'ServiceSwitchFile'' ''''


Specify file for switched services V8.7 and later

Some implementations of Unix recognize that system information can be found in a variety of places. On Solaris 8, for example, hostnames can be obtained from the /etc/hosts file, from nis, from nisplus, or from DNS. Solaris allows the system administrator to choose the order in which these services are searched with a "service-switch" file. Other systems, such as Ultrix and DEC OSF/1, have a similar concept, but some (such as SunOS 4) use built-in rules that cannot be changed without the source code.

Beginning with V8.7, sendmail uses a system-service switch on Solaris, DEC OSF/1, and Ultrix.[61] Otherwise, sendmail uses the service switch defined by this ServiceSwitchFile option.

[61] Other operating systems might have service-switch files, but sendmail has not yet been ported to those systems.

The form for redefining the switched-services file is as follows:

O ServiceSwitchFile=path              configuration file (V8.7 and later) 
-OServiceSwitchFile=path              command line (V8.7 and later) 
define(`confSERVICE_SWITCH_FILE',path)    mc configuration (V8.7 and later) 

If this option is defined on Solaris, DEC OSF/1, or Ultrix, it is ignored. Otherwise, path is used as the full pathname of the file that is to be used as the service switch. If path is omitted, the default is NULL. If the entire option is omitted, the default is /etc/mail/service.switch. The default for the mc technique is to omit this option.

The service-switch file must live in a safe directory and must itself have safe permissions, or sendmail will refuse to use the information in it. If your site unavoidably must make the service-switch file unsafe, you might be able to overcome that problem with the DontBlameSendmail option (DontBlameSendmail).

The form of each line in the file defined by path is:

service  how how

Here, service is either hosts (which states how hostnames are looked up), aliases (which states how aliases are looked up), or passwd (which states how passwd(5) information is looked up). For each service, there might be one or more how methods (not all of which make sense with all services). The service and the hows must be separated from each other by whitespace. The possible methods (values for each how) are files (the information is in a file or database, such as /etc/hosts), netinfo (for information on NeXT machines), nis (the information is in an nis map), nisplus (the information is in an nisplus map), dns (the host information is looked up with DNS), or hesiod (the information is listed with a Hesiod service).[62]

[62] Currently, the list is limited to those shown. Future versions of sendmail might offer others.

For example, consider the contents of the following /etc/service.switch file:

aliases nis
passwd nis files
hosts dns

Here, sendmail will look up aliases in the nis map mail.aliases.

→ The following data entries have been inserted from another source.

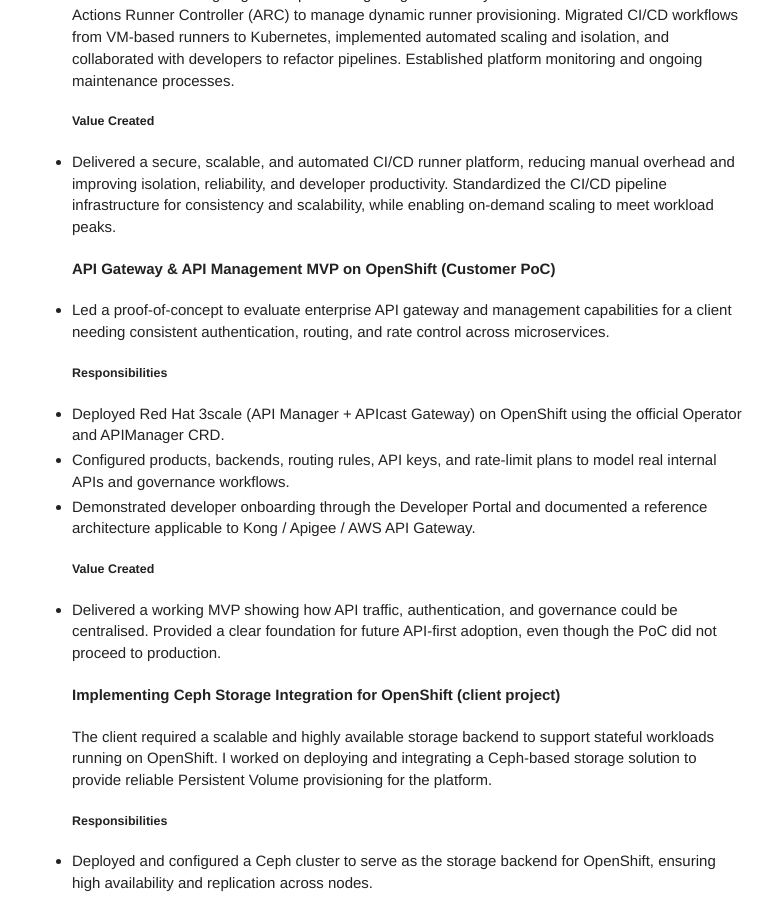
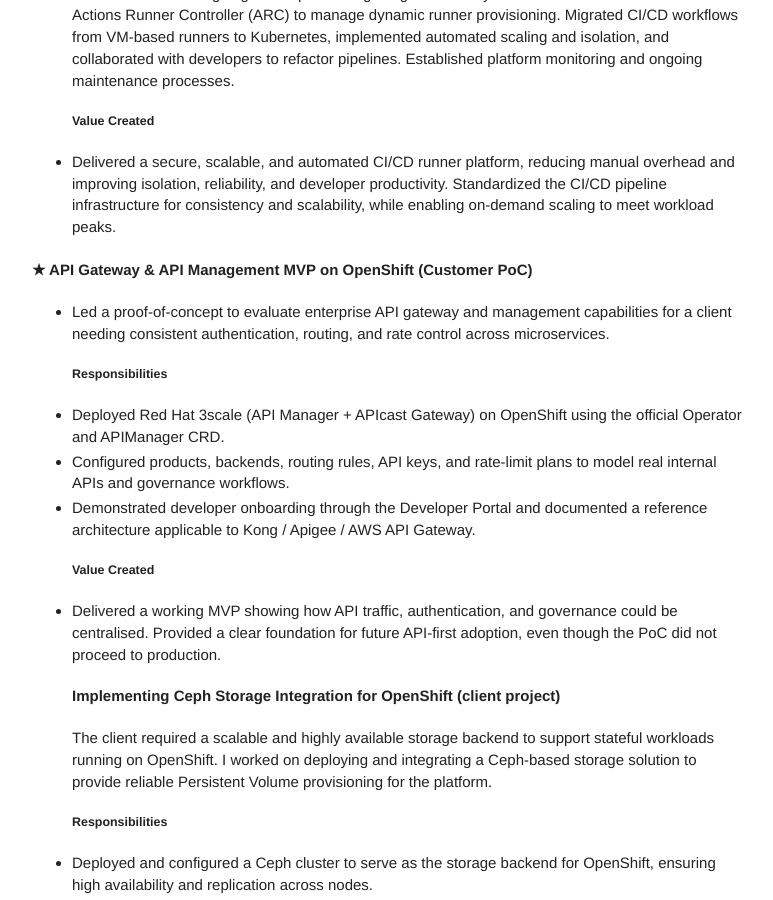
Before and after one commit to gcccheng/wugui, a Jekyll site: the page built from cvenglish.md, in a window 1280 px wide and 900 px high, scrolled down 3417 px. Shown: the whole window, without its empty margins (118-891 px from the left). Built offline with Jekyll 4.4.1, drawn with Linux system fonts in a browser that asks for light colours.

```diff
--- a/cvenglish.md
+++ b/cvenglish.md
@@ -84,13 +84,15 @@ Appear Hub is a next-generation portal designed to replace legacy solutions and
 
 ### Senior Infrastructure Engineer at Sopra Steria
 During past years, Gang has been worked as DevOps/infrastructure engineer and led/contributed to a variety of projects for customers, including:
+
 #### ★ Building High Availabili Kubernetes and Github Actions Runner Controller(ARC)(sole role)
 The existing use of GitHub self-hosted runners on virtual machines (VMs) led to significant scalability issues, race conditions, and lack of workload isolation. As the number of CI/CD workflows grew, VM-based runners could no longer provide a flexible and manageable solution. To address this, a container orchestration platform was required to dynamically provision and scale runners on demand, ensuring standardized, isolated, and scalable infrastructure for GitHub Actions workflows.
 ##### Responsibilities
 - Took sole role in designing and implementing a high-availability Kubernetes cluster with GitHub Actions Runner Controller (ARC) to manage dynamic runner provisioning. Migrated CI/CD workflows from VM-based runners to Kubernetes, implemented automated scaling and isolation, and collaborated with developers to refactor pipelines. Established platform monitoring and ongoing maintenance processes.
 ##### Value Created
 - Delivered a secure, scalable, and automated CI/CD runner platform, reducing manual overhead and improving isolation, reliability, and developer productivity. Standardized the CI/CD pipeline infrastructure for consistency and scalability, while enabling on-demand scaling to meet workload peaks.
-#### API Gateway & API Management MVP on OpenShift (Customer PoC)
+
+#### ★ API Gateway & API Management MVP on OpenShift (Customer PoC)
 - Led a proof-of-concept to evaluate enterprise API gateway and management capabilities for a client needing consistent authentication, routing, and rate control across microservices.
 ##### Responsibilities
 - Deployed Red Hat 3scale (API Manager + APIcast Gateway) on OpenShift using the official Operator and APIManager CRD.
```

Password information, such as local user login names and full name information from the GECOS field, will first be looked up in the nis map passwd.byname. If not found there, they will then be looked up in the file /etc/passwd. The last line tells sendmail to look up A, AAAA, CNAME, PTR, and MX records using the DNS services.

The hosts line can also determine how MX records are treated (Section 9.2.5). If "dns" does not appear in that line, sendmail disables lookups of MX records. If sendmail is configured to look up hosts with nis first, then DNS, it will do the MX lookup in DNS before the nis lookup.

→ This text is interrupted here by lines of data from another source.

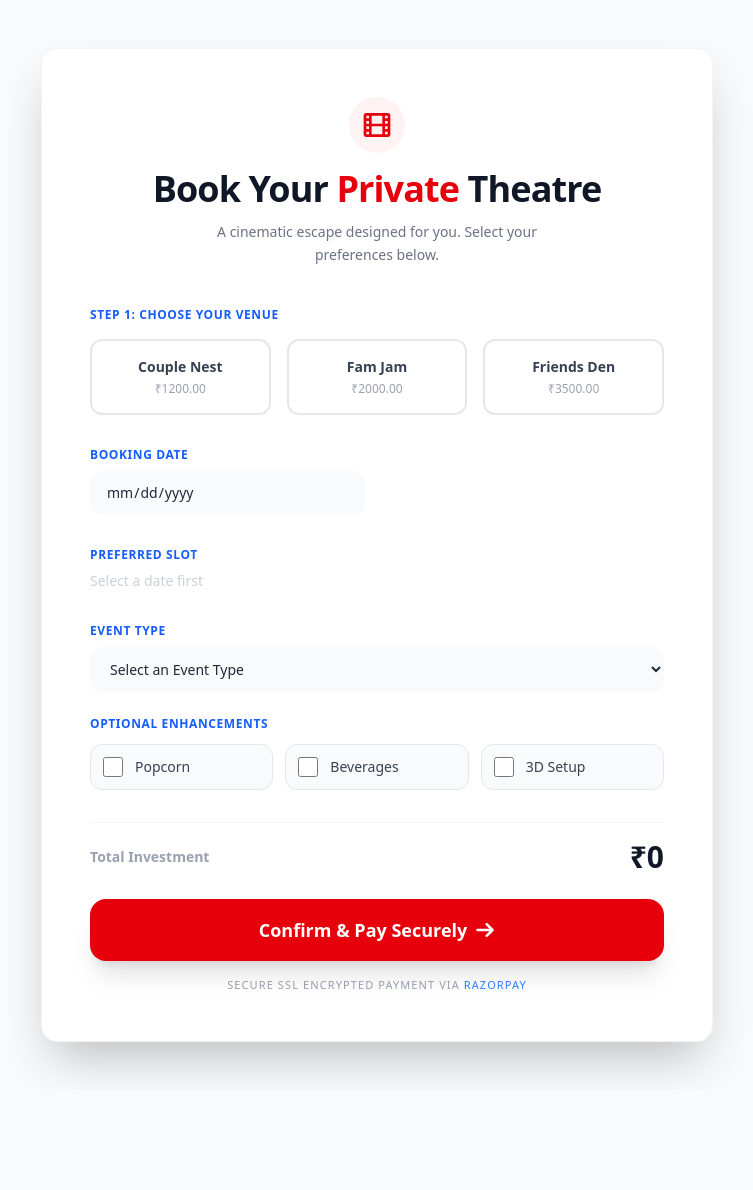
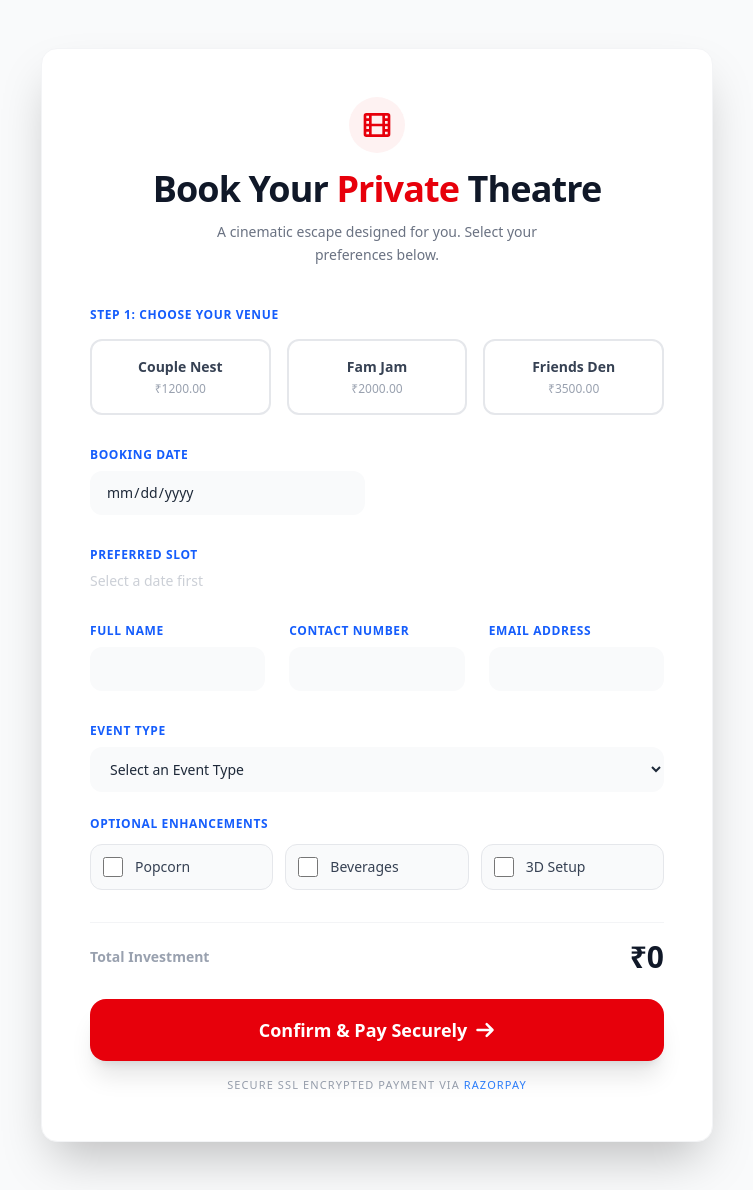
Before and after one commit to Nagaprasad-ts/private-popcorn, a Laravel app: page / in a window 1280 px wide. Shown: the whole page, without its empty margins (263-1016 px from the left). Before the commit the page ends 1076 px from the top, so only its background shows below. Run offline with Laravel 12, Linux system fonts and the light colour scheme; data comes from the database, SQL or seed files in the repository; style sheets or scripts are compiled from the project's sources; some libraries are stand-ins or nearby versions; some web fonts are replaced.

Commit message:
backup of working code with contact details.

```diff
--- a/app/Http/Controllers/BookingController.php
+++ b/app/Http/Controllers/BookingController.php
@@ -56,9 +56,17 @@ class BookingController extends Controller
 
     public function createOrder(Request $request)
     {
+        \Log::info('CREATE ORDER HIT', $request->all());
+
         $request->validate([
             'theatre_id' => 'required|exists:theatres,id'
         ]);
+
+        // $request->validate([
+        //     'name' => 'required|string|max:255',
+        //     'contact_no' => 'required|string|min:10|max:10',
+        //     'email' => 'required|email',
+        // ]);
 
         $theatre = Theatre::findOrFail($request->theatre_id);
 
@@ -113,12 +121,18 @@ class BookingController extends Controller
 
             // Create booking
             $booking = Booking::create([
+                'name'        => $request->name,
+                'email'       => $request->email,
+                'phone'  => $request->contact_no,
+
                 'theatre_name' => $theatre->name,
+
                 'booking_date' => $request->booking_date,
                 'slot'         => $request->slot,
                 'purpose'      => $request->purpose,
                 'addon'        => $request->addon,
                 'total_price'  => $request->total_price,
+
                 'razorpay_payment_id' => $request->razorpay_payment_id,
                 'razorpay_order_id'   => $request->razorpay_order_id,
                 'razorpay_signature'  => $request->razorpay_signature,
--- a/resources/views/booking.blade.php
+++ b/resources/views/booking.blade.php
@@ -64,6 +64,22 @@
                         <label class="block text-xs font-bold uppercase tracking-wider text-blue-600 mb-2">Preferred Slot</label>
                         <div id="slot-selection" class="grid grid-cols-2 sm:grid-cols-3 gap-3">
                             <!-- Slots will be loaded here by JavaScript -->
+                        </div>
+                    </div>
+
+                    {{-- Customer Details --}}
+                    <div class="grid grid-cols-1 sm:grid-cols-3 gap-6">
+                        <div>
+                            <label for="name" class="block text-xs font-bold uppercase tracking-wider text-blue-600 mb-2">Full Name</label>
+                            <input type="text" id="name" required class="block w-full px-4 py-3 rounded-xl border-gray-200 bg-gray-50 text-sm focus:bg-white transition-colors">
+                        </div>
+                        <div>
+                            <label for="contact_no" class="block text-xs font-bold uppercase tracking-wider text-blue-600 mb-2">Contact Number</label>
+                            <input type="text" id="contact_no" required class="block w-full px-4 py-3 rounded-xl border-gray-200 bg-gray-50 text-sm focus:bg-white transition-colors">
+                        </div>
+                        <div>
+                            <label for="email" class="block text-xs font-bold uppercase tracking-wider text-blue-600 mb-2">Email Address</label>
+                            <input type="email" id="email" required class="block w-full px-4 py-3 rounded-xl border-gray-200 bg-gray-50 text-sm focus:bg-white transition-colors">
                         </div>
                     </div>
 
@@ -300,6 +316,15 @@
                 const theatre_name = selectedTheatreEl.closest('label').querySelector('span.block.text-sm').textContent; // Correctly get theatre name
                 const total_price = selectedTheatreEl.getAttribute('data-price');
 
+                const name = document.getElementById('name').value;
+                const phone = document.getElementById('contact_no').value;
+                const email = document.getElementById('email').value;
+
+                if (!name || !phone || !email) {
+                    alert('Please fill all contact details');
+                    return;
+                }
+
                 const booking_date = document.getElementById('date').value;
                 if (!booking_date) {
                     alert('Please select a date.');
@@ -355,6 +380,9 @@
                                 body: JSON.stringify({
                                     theatre_id: theatre_id,
                                     theatre_name: theatre_name,
+                                    name: name,
+                                    contact_no: phone,
+                                    email: email,
                                     booking_date: booking_date,
                                     slot: slot,
                                     purpose: purpose,
```
Also changed, not shown: app/Filament/Resources/BookingResource.php (+9 -3 lines), app/Models/Booking.php (+5 -4 lines), database/seeders/EventTypeSeeder.php (+15 -9 lines), database/migrations/2025_12_30_150647_create_bookings_table.php.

For Solaris, hosts is looked up with the nsswitch.conf(4) service. For DEC OSF/1 and Ultrix, hosts is looked up with the svc.conf(5) service. For all others the file defined by the ServiceSwitchFile is examined for a line that begins with the word hosts. If that line is missing or if the file doesn't exist, dns is returned by default. But if NAMED_BIND was not defined (NAMED_BIND) when sendmail was compiled, the default returned is nis for Solaris and SunOS, and on other systems it is files.

Note that on systems such as SunOS, a version of gethostbyname(3) is still called that ignores the sendmail program's service-switch file. On such systems you might need to download the source, recompile, and install a version that works correctly.

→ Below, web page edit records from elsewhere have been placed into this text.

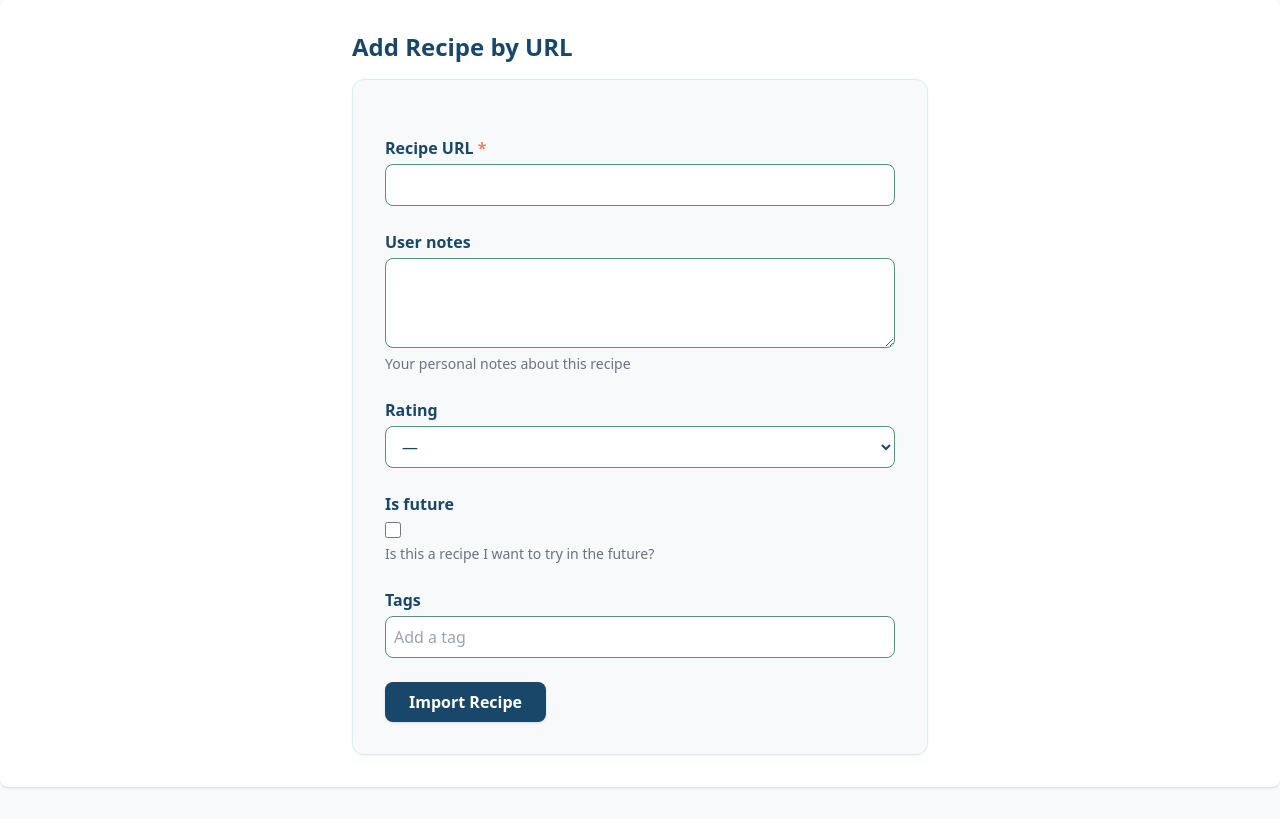
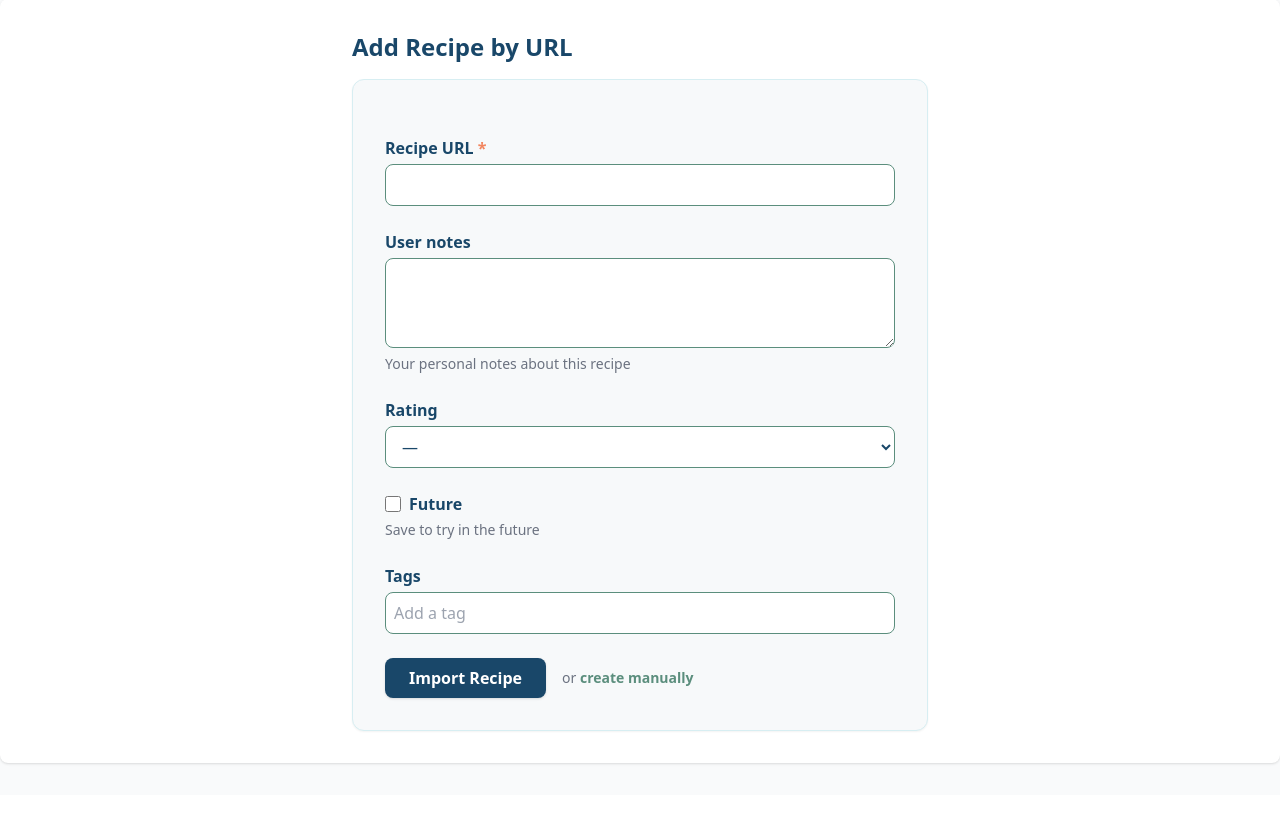
Before and after one commit to soehlert/KitchenClip, a Django app: page /add/ in a window 1280 px wide. Shown: the part 93-912 px from the top of the page. After the commit the page ends 858 px from the top, so only its background shows below. Run offline with Django 5.2, Linux system fonts and the light colour scheme; tables that the repository leaves empty hold one stand-in row (values such as "Sample post"); parts of the project's set-up code (start-up, migrations or seed data) failed here and were passed over; some libraries are stand-ins or nearby versions.

Commit message:
feat(manual): allow for manual recipe creation

```diff
--- a/recipes/forms.py
+++ b/recipes/forms.py
@@ -243,6 +243,15 @@ class RecipeManualForm(forms.ModelForm):
             "id": "id_tags",
         })
     )
+    original_url = forms.URLField(
+        required=False,
+        label="Original URL (optional)",
+        assume_scheme='https',
+        widget=forms.URLInput(attrs={
+            "class": "w-full px-3 py-2 border border-[#5B8E7D] rounded-lg bg-white focus:outline-none focus:ring-2 focus:ring-[#194769] text-[#194769]",
+            "placeholder": "https://example.com/recipe (optional)"
+        })
+    )
     image_url = forms.URLField(
         required=False,
         label="Image URL",
@@ -259,10 +268,6 @@ class RecipeManualForm(forms.ModelForm):
         widgets = {
             "title": forms.TextInput(attrs={
                 "class": "w-full px-3 py-2 border border-[#5B8E7D] rounded-lg bg-white focus:outline-none focus:ring-2 focus:ring-[#194769] text-[#194769]"
-            }),
-            "original_url": forms.URLInput(attrs={
-                "class": "w-full px-3 py-2 border border-[#5B8E7D] rounded-lg bg-white focus:outline-none focus:ring-2 focus:ring-[#194769] text-[#194769]",
-                "readonly": True
             }),
             "user_notes": forms.Textarea(attrs={
                 "class": "w-full px-3 py-2 border border-[#5B8E7D] rounded-lg bg-white focus:outline-none focus:ring-2 focus:ring-[#194769] text-[#194769]",
--- a/recipes/models.py
+++ b/recipes/models.py
@@ -44,8 +44,8 @@ class Recipe(models.Model):
         blank=True,
         related_name='recipes'
     )
-    is_future = models.BooleanField(default=False, help_text="Is this a recipe I want to try in the future?")
-    is_on_menu = models.BooleanField(default=False, help_text="Is this recipe currently on my weekly menu?")
+    is_future = models.BooleanField(default=False, help_text="Save to try in the future")
+    is_on_menu = models.BooleanField(default=False, help_text="Add to weekly menu")
 
     class Meta:
         ordering = ['-created_at']
--- a/templates/recipes/recipe_form.html
+++ b/templates/recipes/recipe_form.html
@@ -12,6 +12,19 @@
         {{ form.non_field_errors }}
           {% for field in form %}
           {% if field.name != "tags" %}
+            {% if field.name == "is_future" %}
+            <div class="mb-4">
+              <div class="flex items-center">
+                {{ field }}
+                <label for="{{ field.id_for_label }}" class="ml-2 block text-[#194769] font-semibold">
+                  Future
+                </label>
+              </div>
+              {% if field.help_text %}
+                <p class="text-sm text-gray-500 mt-1">{{ field.help_text }}</p>
+              {% endif %}
+            </div>
+            {% else %}
             <div>
               <label for="{{ field.id_for_label }}" class="block text-[#194769] font-semibold mb-1">
                 {{ field.label }}
@@ -25,6 +38,7 @@
                 <p class="text-sm text-[#F2855E]">{{ error }}</p>
               {% endfor %}
             </div>
+            {% endif %}
           {% endif %}
         {% endfor %}
         <div>
@@ -37,13 +51,17 @@
         </div>
       </form>
 
-      <div class="flex gap-4 mt-6">
+      <div class="flex gap-4 mt-6 items-center">
           <button type="submit" form="recipe-form" class="bg-[#194769] hover:bg-[#5B8E7D] text-white font-semibold px-6 py-2 rounded-lg shadow transition">
               {{ button_text }}
           </button>
 
+          {% if not recipe %}
+          <span class="text-sm text-gray-500">or <a href="{% url 'recipes:manual_add' %}" class="text-[#5B8E7D] hover:underline font-semibold">create manually</a></span>
+          {% endif %}
+
           {% if show_delete and recipe %}
-          <form method="post" action="{% url 'recipes:delete_recipe' recipe.id %}" class="inline">
+          <form method="post" action="{% url 'recipes:delete_recipe' recipe.id %}" class="inline ml-auto">
               {% csrf_token %}
               <button type="submit" class="bg-[#F2855E] hover:bg-[#5B8E7D] text-white font-semibold px-6 py-2 rounded-lg shadow transition"
                       onclick="return confirm('Are you sure you want to delete this recipe?')">
```
Also changed, not shown: templates/recipes/recipe_manual_form.html (+14 -0 lines).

The ServiceSwitchFile option is not safe. If specified from the command line, it can cause sendmail to relinquish its special privileges.

    Part I: Build and Install
    Part II: Administration
    Part III: The Configuration File
    Chapter 21. The D (Define a Macro) Configuration Command
    Chapter 24. The O (Options) Configuration Command